Preparing for his new job, Batista says the combined 11 pages of the Providence Police-Community Relations Act (PCPRA) and the PERA ordinance are gospel. “I want to memorize those things,” he told me. He wants to stay “in the strong position where I’m doing things that are supported by law.”
That law has drawn the ire of the police union. "The FOP makes no secret in its opposition to the PCPRA," said Providence Fraternal Order of Police President Michael Imondi at a presentation to the PERA board last October, before Batista was hired. "There is no need for additional rules, regulations, or outside oversight,” he added, characterizing community experiences of police harassment or violence as not based in fact, before finally affirming the legal backing of PERA and acknowledging that officers will cooperate with the board. (The Fraternal Order of Police did not respond to a request for comment on this story sent to their Facebook page and a message left at their publicly listed phone number.
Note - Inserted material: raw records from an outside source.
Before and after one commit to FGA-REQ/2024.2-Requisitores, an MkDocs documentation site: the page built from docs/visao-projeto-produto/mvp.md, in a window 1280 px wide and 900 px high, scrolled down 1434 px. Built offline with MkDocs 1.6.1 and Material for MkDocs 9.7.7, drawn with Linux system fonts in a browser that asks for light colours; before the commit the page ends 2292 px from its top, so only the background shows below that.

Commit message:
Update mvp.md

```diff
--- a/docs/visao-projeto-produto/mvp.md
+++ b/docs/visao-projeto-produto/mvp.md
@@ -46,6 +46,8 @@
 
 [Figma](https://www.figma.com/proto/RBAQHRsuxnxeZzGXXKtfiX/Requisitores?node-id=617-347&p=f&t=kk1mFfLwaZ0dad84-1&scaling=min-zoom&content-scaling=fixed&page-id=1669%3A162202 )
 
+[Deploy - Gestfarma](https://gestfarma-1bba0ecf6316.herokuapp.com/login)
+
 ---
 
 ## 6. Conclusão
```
They have issued no public statements on Batista’s hiring.)
For Batista, maintaining PERA’s legitimacy means focusing only on three charges outlined in the ordinance: community outreach, accepting and investigating complaints, and reviewing police policy.
He officially assumed his post on March 1, but weeks before his schedule was already filled with meetings with PERA board members, city councilors, public safety officials, and activists. “I don’t think it’s rocket science. People just want to be heard.”
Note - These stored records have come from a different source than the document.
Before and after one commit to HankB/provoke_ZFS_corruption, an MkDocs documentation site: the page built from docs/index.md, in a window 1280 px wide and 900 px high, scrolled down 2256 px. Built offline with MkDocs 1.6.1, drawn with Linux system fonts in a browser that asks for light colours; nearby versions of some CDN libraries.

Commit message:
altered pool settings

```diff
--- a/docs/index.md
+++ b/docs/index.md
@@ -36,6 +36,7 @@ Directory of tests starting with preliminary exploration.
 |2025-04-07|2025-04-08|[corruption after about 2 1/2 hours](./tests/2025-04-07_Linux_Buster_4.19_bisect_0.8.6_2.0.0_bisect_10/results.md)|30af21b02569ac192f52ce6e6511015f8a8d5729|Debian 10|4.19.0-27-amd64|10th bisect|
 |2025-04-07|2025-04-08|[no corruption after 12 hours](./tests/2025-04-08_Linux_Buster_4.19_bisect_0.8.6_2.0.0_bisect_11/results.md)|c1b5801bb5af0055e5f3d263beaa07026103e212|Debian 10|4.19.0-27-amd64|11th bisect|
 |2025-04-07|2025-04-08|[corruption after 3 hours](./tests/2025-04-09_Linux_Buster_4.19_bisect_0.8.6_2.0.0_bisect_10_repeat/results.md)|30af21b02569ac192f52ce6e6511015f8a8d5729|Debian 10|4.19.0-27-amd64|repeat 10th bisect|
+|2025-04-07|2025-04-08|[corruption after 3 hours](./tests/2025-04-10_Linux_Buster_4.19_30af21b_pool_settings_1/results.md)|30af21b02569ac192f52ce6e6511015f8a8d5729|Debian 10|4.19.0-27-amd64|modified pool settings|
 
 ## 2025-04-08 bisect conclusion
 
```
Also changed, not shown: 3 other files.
Providence Public Safety Commissioner Steven Paré told the Indy that he and Chief Clements have met with Batista. “We vowed to a build a working collaboration for our mutual goals: transparency and accountability,” he said.
Batista is clear that his role is to be independent and impartial. He will establish what is essentially a courtroom (although PERA’s rulings are only recommendations for discipline to the police department and carry no legal weight).
It’s clear Batista is reading voraciously—he describes himself as an introvert who would prefer to have the whole day inside to read and write. He cares about the research, like a study that prompted Las Vegas to change police policy to restrict officers in foot chases from actually touching pursued suspects until their partner arrives, and the numbers, like the resulting 10 percent reduction in use of force.
But those who know him well are worried. “It’s the difficulty of the position, especially in these times, with policing all over the country experiencing and causing a lot of community pushback,” said McDonnell, his professor and mentor.
I ask Batista about the possibility of facing the same kind of pushback from the police as the original PERA board. “I don’t think it has to be as adversarial,” he says, “Regulation exists everywhere. The FEC regulates the banks. The FDA regulates drugs. So it exists. The question is how are we going to do it.” Batista has committed himself to a meticulous process in answering that question, but said he will begin with the basics: creating a website and phone number for PERA, and establishing operating rules for the body.
Paré, on behalf of the police department, said he was committed to developing a good relationship with Batista, "We think we can get to where the board and Mr. Batista can perform their function under the law."
Last year, before PERA was even on Batista’s radar, he considered running for attorney general of Rhode Island, to challenge the favorite for the position, Peter Neronha, from the left. Inspired by progressive prosecutors like Philadelphia’s Larry Krasner, Batista dreamed of big changes. He rattled them off to me: abolishing cash bail, stopping marijuana prosecution, eliminating money bail altogther for low-level offenses. He spoke of the structural inequities of the courts he has worked in for three years.
But he was a political outsider, worried about giving up his private practice, and decided against the run in the end. “Lo and behold, I think it was the right thing to do,” he said. “But I got to tell you that fire is still there.” The success of PERA depends on it.
LUCAS SMOLCIC LARSON B'19 believes in Batista.